====== Recorded data ======

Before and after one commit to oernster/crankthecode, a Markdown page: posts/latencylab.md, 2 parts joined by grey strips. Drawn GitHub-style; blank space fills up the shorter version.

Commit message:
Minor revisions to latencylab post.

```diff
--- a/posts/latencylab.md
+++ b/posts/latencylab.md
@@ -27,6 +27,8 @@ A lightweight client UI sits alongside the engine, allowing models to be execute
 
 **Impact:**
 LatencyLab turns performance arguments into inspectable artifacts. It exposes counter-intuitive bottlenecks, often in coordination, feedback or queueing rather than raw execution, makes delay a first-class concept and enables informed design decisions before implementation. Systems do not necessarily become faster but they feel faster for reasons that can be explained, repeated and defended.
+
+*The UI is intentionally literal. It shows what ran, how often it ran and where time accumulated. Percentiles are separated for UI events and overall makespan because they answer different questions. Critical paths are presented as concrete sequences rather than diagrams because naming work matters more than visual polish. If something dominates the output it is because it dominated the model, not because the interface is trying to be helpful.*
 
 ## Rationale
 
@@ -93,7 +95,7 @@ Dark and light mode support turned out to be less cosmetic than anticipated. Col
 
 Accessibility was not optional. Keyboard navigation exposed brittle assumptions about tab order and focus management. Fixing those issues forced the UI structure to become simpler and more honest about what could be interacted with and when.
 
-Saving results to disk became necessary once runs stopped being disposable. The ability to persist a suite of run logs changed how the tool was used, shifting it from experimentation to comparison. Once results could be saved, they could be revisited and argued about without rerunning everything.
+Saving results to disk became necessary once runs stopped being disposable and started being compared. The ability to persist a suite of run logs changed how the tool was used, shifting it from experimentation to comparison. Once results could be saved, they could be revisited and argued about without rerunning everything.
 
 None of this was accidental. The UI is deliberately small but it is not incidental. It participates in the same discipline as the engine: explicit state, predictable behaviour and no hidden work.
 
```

======
====== Recorded data ======

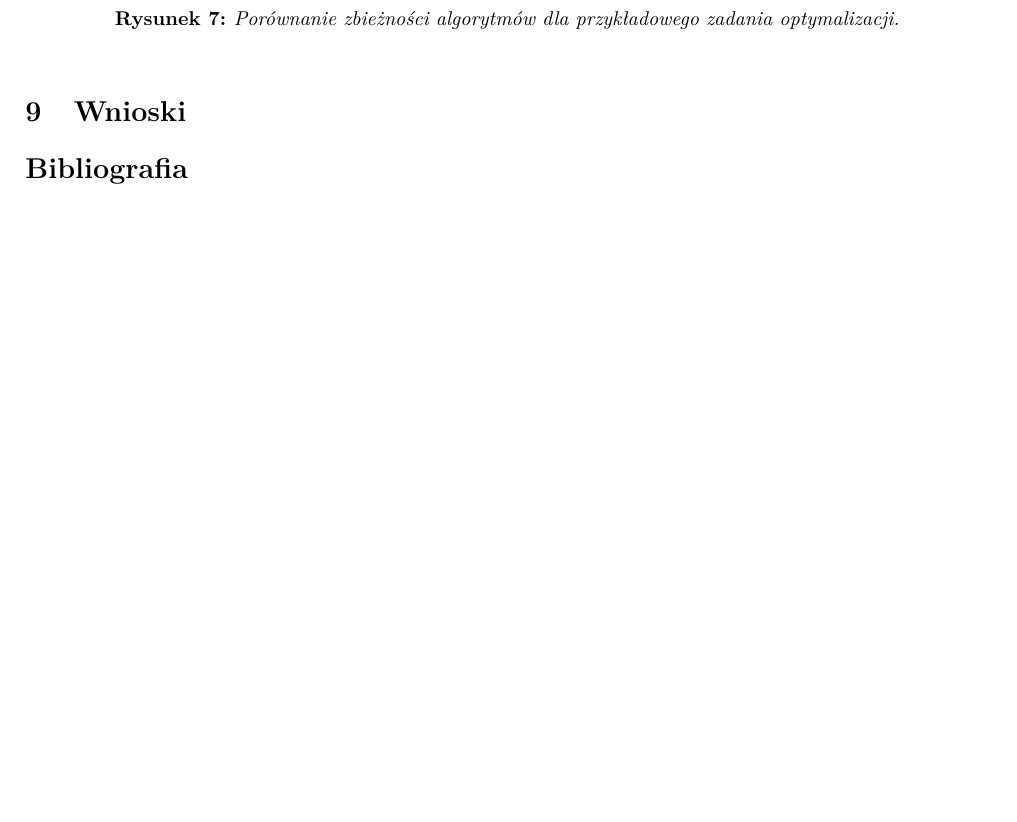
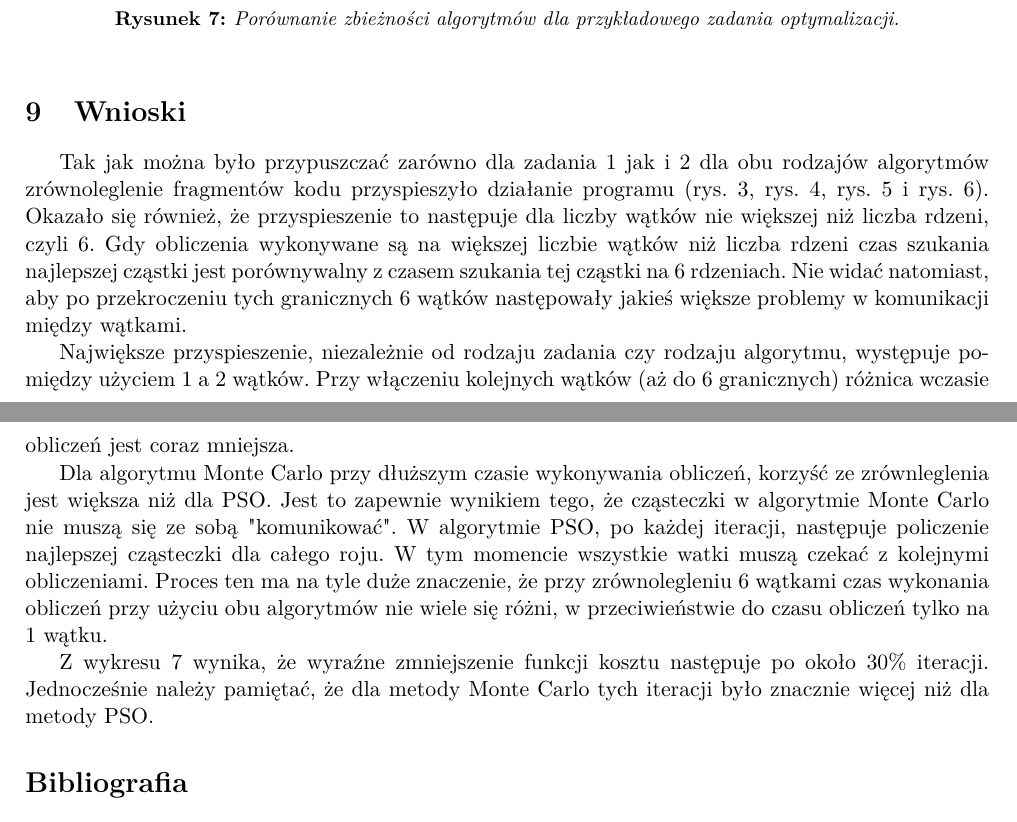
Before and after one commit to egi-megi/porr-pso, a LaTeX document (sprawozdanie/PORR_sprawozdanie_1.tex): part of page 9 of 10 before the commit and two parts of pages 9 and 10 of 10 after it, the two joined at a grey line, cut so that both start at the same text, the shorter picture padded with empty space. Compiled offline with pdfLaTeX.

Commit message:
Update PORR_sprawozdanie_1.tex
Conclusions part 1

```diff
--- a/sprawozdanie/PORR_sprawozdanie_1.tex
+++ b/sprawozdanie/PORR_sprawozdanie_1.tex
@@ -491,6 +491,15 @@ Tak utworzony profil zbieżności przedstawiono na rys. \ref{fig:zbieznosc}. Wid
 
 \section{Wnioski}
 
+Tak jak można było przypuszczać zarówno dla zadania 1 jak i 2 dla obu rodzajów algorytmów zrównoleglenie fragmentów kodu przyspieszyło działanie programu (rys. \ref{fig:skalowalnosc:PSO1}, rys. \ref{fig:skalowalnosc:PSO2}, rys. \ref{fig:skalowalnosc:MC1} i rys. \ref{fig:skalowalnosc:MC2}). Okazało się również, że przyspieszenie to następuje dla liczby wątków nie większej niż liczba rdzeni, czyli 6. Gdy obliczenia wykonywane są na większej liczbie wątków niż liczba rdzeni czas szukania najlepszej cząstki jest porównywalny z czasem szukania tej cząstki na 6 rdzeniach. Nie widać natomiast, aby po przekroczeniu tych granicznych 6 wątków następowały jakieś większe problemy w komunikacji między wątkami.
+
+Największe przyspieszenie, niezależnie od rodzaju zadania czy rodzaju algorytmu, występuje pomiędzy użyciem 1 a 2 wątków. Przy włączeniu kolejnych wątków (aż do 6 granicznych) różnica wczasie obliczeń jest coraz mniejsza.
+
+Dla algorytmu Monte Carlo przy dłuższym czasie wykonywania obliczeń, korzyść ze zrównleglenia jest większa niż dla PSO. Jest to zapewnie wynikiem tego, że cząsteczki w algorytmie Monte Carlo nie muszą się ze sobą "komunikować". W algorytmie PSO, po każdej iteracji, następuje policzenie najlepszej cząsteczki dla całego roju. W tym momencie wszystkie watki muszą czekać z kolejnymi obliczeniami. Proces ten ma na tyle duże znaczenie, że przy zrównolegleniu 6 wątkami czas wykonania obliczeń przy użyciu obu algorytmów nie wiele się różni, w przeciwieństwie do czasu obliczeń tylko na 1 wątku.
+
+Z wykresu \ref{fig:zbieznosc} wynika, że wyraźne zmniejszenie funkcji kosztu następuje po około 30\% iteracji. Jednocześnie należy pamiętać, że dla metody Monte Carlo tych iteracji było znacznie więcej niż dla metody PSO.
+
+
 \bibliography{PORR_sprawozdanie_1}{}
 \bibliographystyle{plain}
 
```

======
====== Recorded data ======

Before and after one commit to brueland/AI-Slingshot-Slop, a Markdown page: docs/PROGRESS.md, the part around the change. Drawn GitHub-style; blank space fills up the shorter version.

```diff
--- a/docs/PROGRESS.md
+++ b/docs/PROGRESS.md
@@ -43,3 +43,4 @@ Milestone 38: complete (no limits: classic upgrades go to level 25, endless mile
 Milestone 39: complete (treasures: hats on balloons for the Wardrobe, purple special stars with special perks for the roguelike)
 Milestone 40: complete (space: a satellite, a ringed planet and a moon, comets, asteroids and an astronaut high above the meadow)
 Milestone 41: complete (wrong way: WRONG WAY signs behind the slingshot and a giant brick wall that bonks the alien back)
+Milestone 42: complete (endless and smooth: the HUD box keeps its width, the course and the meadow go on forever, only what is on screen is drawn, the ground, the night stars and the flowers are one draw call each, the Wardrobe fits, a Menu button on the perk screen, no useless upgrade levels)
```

======

**Problem details**: Reply with a number only, showing how many lines of the material contain the word "complete".

**Written response**: 5